··· Provided records

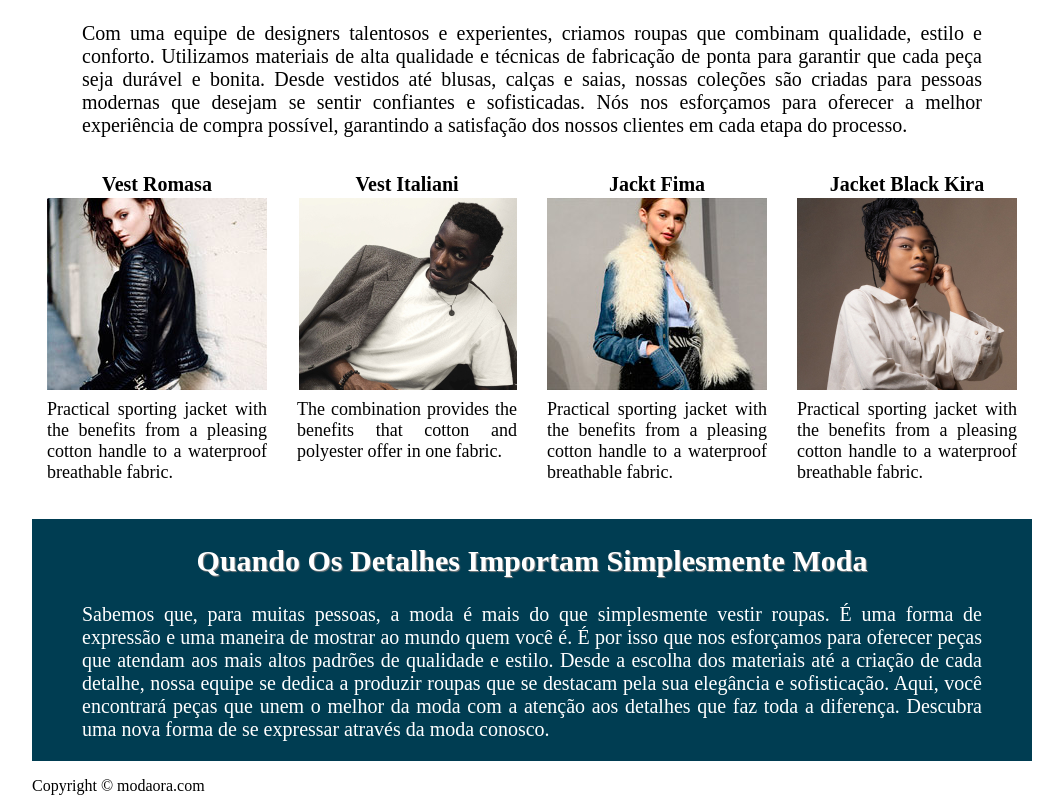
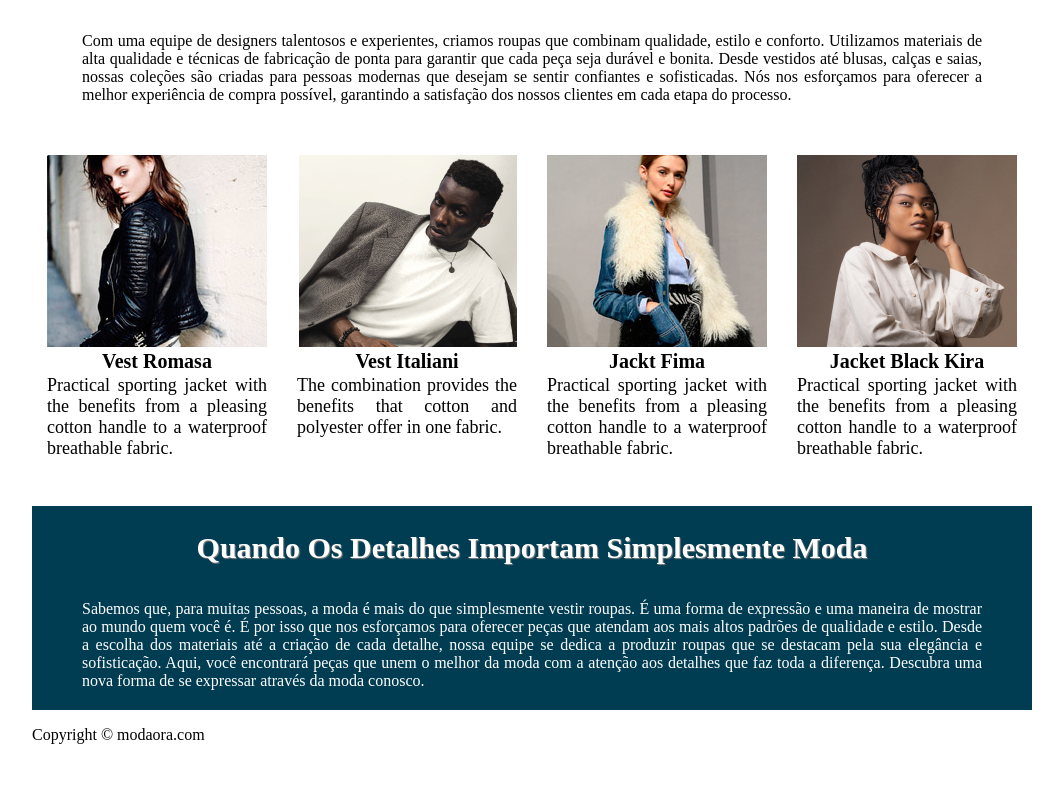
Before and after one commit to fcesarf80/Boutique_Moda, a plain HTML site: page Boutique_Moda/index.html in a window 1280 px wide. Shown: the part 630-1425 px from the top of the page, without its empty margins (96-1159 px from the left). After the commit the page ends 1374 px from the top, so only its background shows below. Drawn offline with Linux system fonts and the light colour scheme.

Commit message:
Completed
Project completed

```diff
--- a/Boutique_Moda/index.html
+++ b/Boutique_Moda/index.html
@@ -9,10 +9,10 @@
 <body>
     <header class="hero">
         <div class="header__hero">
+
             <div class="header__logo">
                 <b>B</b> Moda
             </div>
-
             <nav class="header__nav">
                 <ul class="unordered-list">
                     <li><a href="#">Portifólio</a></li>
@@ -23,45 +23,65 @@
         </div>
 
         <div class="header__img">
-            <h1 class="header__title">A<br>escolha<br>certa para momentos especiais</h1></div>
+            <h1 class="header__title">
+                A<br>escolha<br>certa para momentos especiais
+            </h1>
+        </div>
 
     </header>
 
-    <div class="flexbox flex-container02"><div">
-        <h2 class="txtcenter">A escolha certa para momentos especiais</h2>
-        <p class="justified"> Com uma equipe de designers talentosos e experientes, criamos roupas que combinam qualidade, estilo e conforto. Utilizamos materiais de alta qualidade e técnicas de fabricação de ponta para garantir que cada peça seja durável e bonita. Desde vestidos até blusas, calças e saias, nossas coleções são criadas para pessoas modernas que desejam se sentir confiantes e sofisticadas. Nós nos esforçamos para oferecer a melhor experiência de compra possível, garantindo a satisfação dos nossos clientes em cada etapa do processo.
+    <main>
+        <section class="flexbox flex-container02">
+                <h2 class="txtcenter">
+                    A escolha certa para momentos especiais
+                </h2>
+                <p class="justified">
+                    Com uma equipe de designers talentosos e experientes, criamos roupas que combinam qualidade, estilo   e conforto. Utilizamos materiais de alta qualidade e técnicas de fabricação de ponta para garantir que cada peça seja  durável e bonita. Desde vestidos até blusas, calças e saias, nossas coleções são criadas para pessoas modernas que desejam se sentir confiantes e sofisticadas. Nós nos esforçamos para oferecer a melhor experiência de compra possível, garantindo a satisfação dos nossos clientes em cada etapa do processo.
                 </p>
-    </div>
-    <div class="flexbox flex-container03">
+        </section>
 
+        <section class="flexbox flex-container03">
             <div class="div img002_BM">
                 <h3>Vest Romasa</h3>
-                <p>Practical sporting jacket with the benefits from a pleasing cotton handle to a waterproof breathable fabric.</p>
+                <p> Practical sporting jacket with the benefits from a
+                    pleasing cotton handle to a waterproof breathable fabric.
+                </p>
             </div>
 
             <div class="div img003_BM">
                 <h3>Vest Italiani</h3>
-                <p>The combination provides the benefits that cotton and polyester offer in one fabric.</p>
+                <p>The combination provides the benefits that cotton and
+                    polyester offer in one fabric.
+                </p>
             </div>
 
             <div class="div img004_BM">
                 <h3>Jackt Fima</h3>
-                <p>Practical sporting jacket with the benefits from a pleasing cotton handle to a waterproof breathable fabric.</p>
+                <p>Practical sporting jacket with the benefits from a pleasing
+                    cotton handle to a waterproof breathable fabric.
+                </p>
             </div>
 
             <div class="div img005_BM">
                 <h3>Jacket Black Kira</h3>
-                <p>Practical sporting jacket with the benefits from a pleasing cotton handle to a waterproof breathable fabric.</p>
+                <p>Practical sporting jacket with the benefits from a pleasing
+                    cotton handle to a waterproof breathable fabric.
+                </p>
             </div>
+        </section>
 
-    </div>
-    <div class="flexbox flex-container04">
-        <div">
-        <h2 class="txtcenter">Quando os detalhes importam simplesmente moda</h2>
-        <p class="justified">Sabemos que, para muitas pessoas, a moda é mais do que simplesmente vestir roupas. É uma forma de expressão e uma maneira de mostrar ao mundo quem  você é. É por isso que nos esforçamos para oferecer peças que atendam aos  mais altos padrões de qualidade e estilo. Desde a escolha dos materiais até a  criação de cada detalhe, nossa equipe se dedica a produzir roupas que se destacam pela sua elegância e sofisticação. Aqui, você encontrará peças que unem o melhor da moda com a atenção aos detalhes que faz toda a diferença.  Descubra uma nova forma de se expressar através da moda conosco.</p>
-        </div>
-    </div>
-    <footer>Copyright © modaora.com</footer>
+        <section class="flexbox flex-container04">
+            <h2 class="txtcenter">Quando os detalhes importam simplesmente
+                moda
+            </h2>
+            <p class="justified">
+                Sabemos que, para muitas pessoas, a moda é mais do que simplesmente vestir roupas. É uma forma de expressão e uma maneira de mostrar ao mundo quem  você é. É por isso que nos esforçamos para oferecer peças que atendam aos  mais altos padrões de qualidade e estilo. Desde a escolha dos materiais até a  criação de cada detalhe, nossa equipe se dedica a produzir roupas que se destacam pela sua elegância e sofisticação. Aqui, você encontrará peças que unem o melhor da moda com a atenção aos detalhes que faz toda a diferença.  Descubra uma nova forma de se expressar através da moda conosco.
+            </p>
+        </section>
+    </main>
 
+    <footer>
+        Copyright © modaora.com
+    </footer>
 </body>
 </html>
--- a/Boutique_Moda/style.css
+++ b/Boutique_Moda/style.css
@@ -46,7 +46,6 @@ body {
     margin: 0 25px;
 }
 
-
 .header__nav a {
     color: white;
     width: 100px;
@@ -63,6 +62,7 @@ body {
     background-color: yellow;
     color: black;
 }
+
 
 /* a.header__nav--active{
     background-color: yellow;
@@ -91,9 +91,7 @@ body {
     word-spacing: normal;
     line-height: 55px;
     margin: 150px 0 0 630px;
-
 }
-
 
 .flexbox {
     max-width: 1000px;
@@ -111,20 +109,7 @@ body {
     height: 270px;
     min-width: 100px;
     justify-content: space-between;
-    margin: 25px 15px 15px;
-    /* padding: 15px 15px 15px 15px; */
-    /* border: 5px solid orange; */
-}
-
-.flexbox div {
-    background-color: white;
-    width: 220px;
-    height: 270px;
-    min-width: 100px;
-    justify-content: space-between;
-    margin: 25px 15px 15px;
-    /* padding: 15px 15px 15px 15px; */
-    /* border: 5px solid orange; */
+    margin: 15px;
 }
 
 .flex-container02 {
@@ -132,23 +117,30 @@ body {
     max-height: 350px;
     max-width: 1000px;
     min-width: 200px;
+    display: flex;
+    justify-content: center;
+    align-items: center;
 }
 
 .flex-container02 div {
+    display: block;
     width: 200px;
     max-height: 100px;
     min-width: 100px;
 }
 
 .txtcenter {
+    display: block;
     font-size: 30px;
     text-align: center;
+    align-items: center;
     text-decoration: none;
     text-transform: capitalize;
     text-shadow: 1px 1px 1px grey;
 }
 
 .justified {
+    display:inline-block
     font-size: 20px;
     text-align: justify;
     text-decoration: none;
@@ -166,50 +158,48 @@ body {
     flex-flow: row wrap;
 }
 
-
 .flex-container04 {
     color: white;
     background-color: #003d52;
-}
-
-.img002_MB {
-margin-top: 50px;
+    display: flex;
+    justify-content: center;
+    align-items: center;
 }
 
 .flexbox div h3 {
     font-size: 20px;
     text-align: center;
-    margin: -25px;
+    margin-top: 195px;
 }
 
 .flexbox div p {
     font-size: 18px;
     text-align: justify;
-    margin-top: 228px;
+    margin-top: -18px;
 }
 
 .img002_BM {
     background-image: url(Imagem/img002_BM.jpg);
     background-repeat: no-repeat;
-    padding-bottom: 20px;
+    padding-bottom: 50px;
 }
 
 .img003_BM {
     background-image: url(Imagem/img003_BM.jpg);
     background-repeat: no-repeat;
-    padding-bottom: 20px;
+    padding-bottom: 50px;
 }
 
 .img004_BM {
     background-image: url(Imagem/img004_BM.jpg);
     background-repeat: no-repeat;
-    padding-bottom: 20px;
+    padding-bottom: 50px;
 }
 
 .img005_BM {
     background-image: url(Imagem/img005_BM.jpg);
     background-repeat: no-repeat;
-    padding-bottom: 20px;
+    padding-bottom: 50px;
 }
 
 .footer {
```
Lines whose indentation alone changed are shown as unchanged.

······
··· Provided records

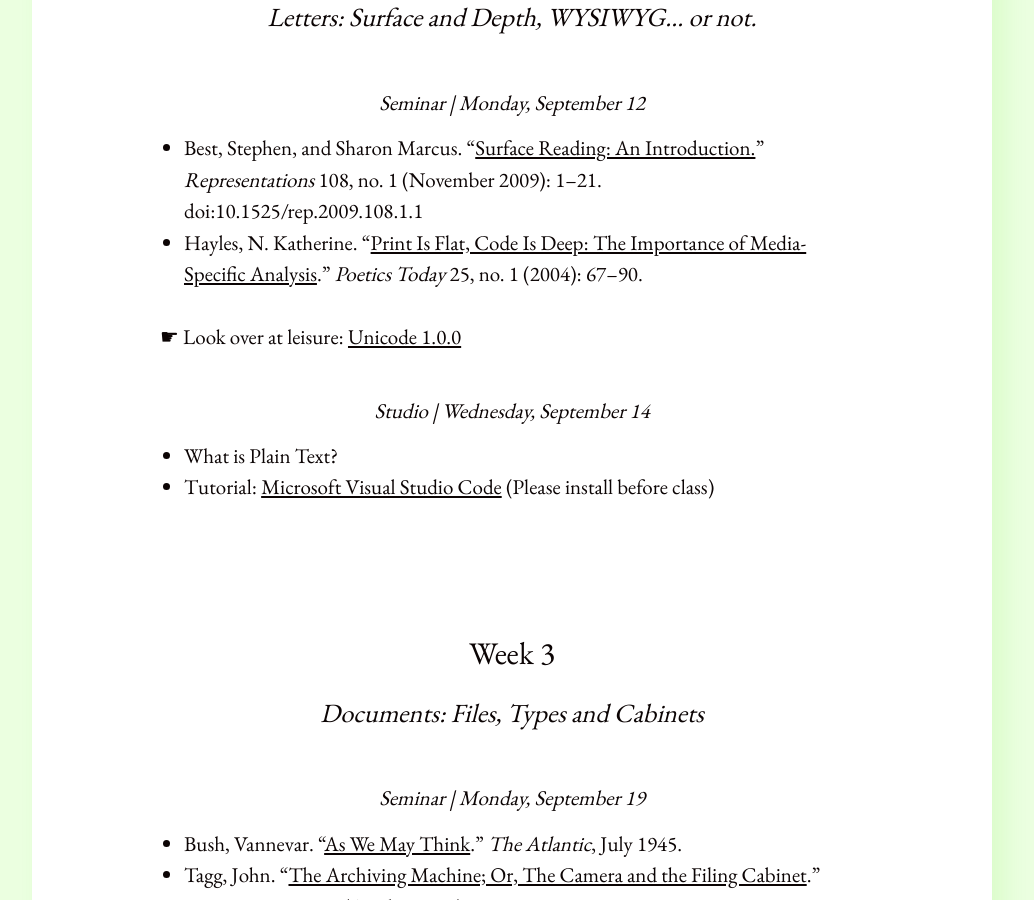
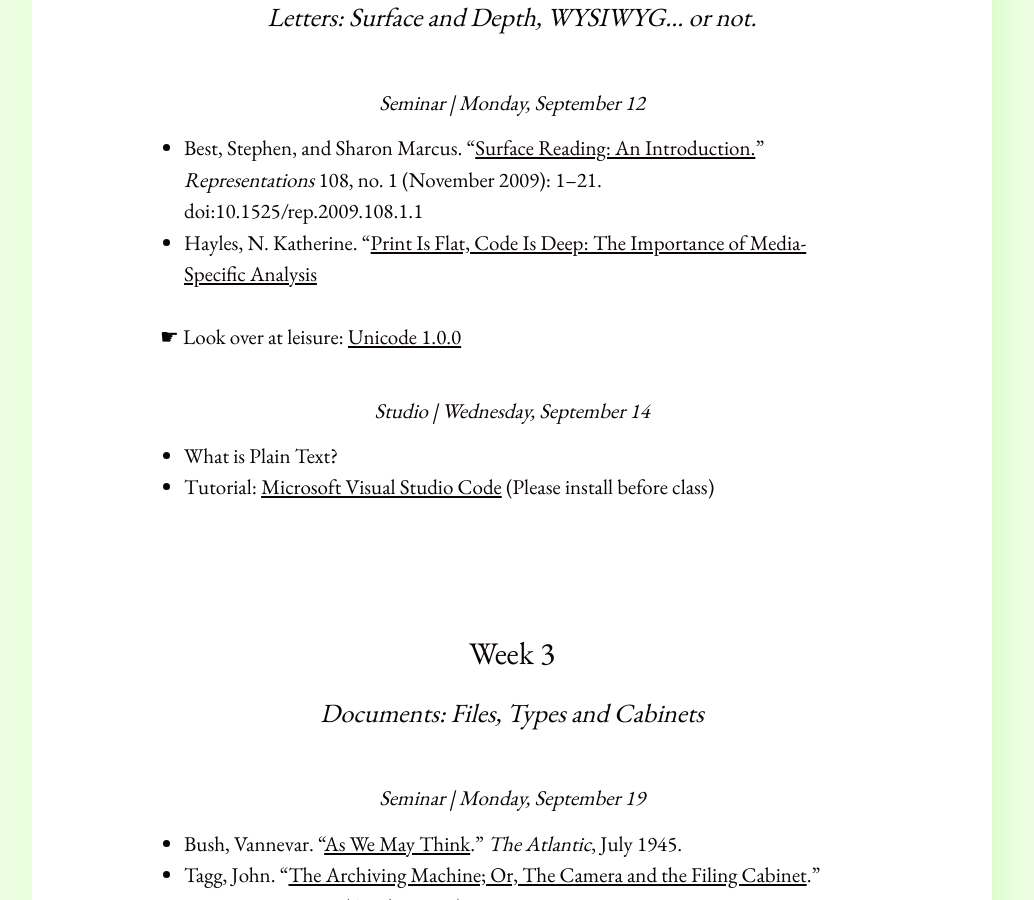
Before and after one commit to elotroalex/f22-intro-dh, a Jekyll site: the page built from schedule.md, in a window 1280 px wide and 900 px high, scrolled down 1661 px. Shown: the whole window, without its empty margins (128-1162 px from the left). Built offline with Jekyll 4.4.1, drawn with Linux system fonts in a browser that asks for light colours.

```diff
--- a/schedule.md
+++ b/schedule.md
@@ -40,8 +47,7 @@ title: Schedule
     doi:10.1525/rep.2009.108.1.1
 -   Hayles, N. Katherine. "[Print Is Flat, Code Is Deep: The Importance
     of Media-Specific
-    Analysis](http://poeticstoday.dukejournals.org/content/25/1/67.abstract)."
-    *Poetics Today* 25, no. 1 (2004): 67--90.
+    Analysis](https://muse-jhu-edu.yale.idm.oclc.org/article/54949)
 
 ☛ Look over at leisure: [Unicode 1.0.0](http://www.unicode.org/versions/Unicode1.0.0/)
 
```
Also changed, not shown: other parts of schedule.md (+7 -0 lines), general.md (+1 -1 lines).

······
··· Provided records

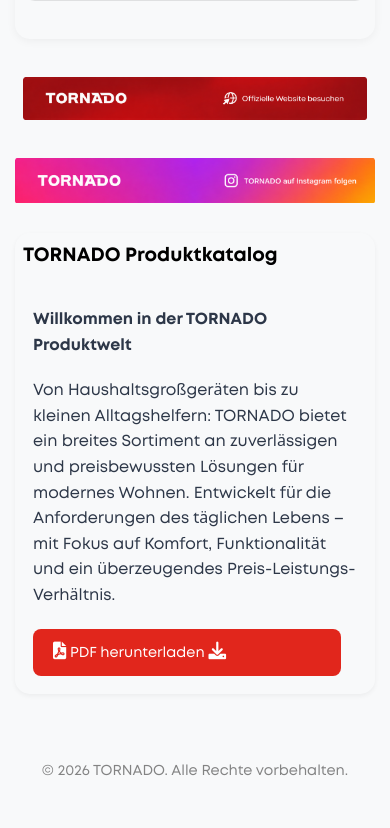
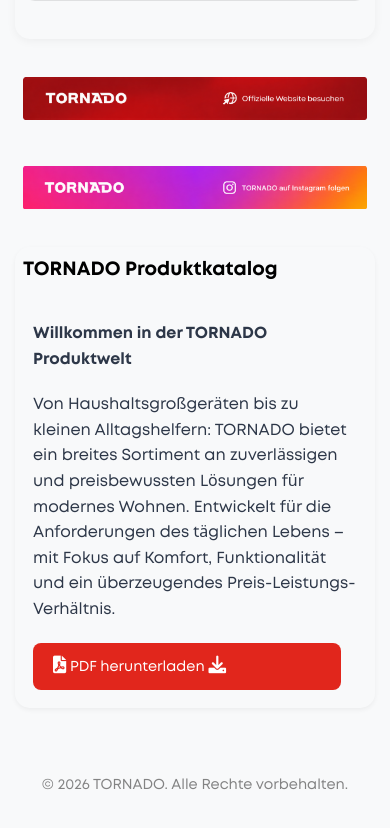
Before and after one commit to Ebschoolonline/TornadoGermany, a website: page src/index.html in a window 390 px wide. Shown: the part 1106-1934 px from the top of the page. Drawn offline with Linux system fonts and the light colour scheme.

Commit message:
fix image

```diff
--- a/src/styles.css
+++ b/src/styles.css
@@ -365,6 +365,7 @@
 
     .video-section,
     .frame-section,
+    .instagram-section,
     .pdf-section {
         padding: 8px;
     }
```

······

### Task statement
Among the entries above, identify all lines with "body" and copy them.

### Task answer
 <body>
 </body>
@@ -46,7 +46,6 @@ body {
@@ -63,6 +62,7 @@ body {
@@ -91,9 +91,7 @@ body {
@@ -111,20 +109,7 @@ body {
@@ -132,23 +117,30 @@ body {
@@ -166,50 +158,48 @@ body {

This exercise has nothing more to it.